[Change detection outputs]
===

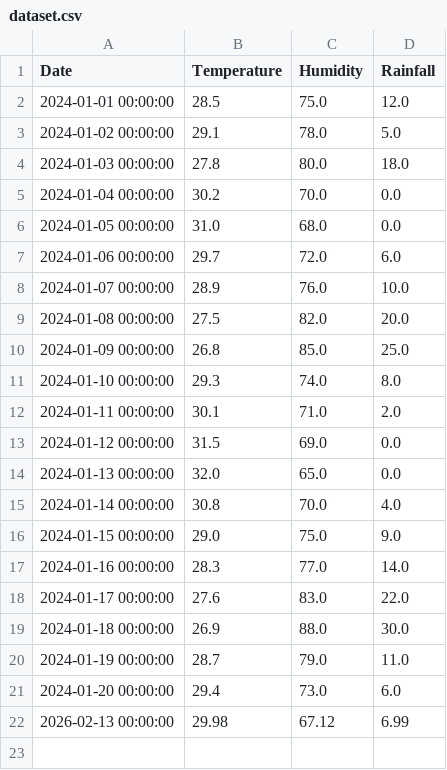
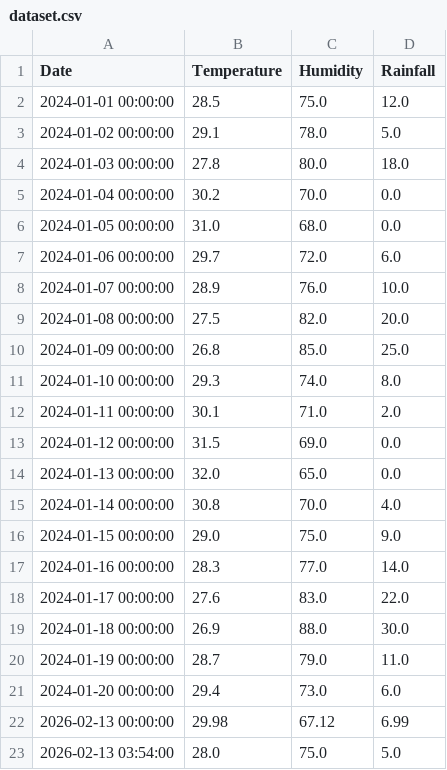
Before and after one commit to PetrucKLouxie/trendcuaca, a CSV file: dataset.csv, drawn as a sheet.

Commit message:
Update dataset via Streamlit App

```diff
--- a/dataset.csv
+++ b/dataset.csv
@@ -22 +22,2 @@ Date,Temperature,Humidity,Rainfall
 2026-02-13 00:00:00,29.98,67.12,6.99
+2026-02-13 03:54:00,28.0,75.0,5.0
```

===

■ **Problem to work on**: Show each line in the entries that holds the string "dataset".

■ **Written answer**:
Before and after one commit to PetrucKLouxie/trendcuaca, a CSV file: dataset.csv, drawn as a sheet.
Update dataset via Streamlit App
--- a/dataset.csv
+++ b/dataset.csv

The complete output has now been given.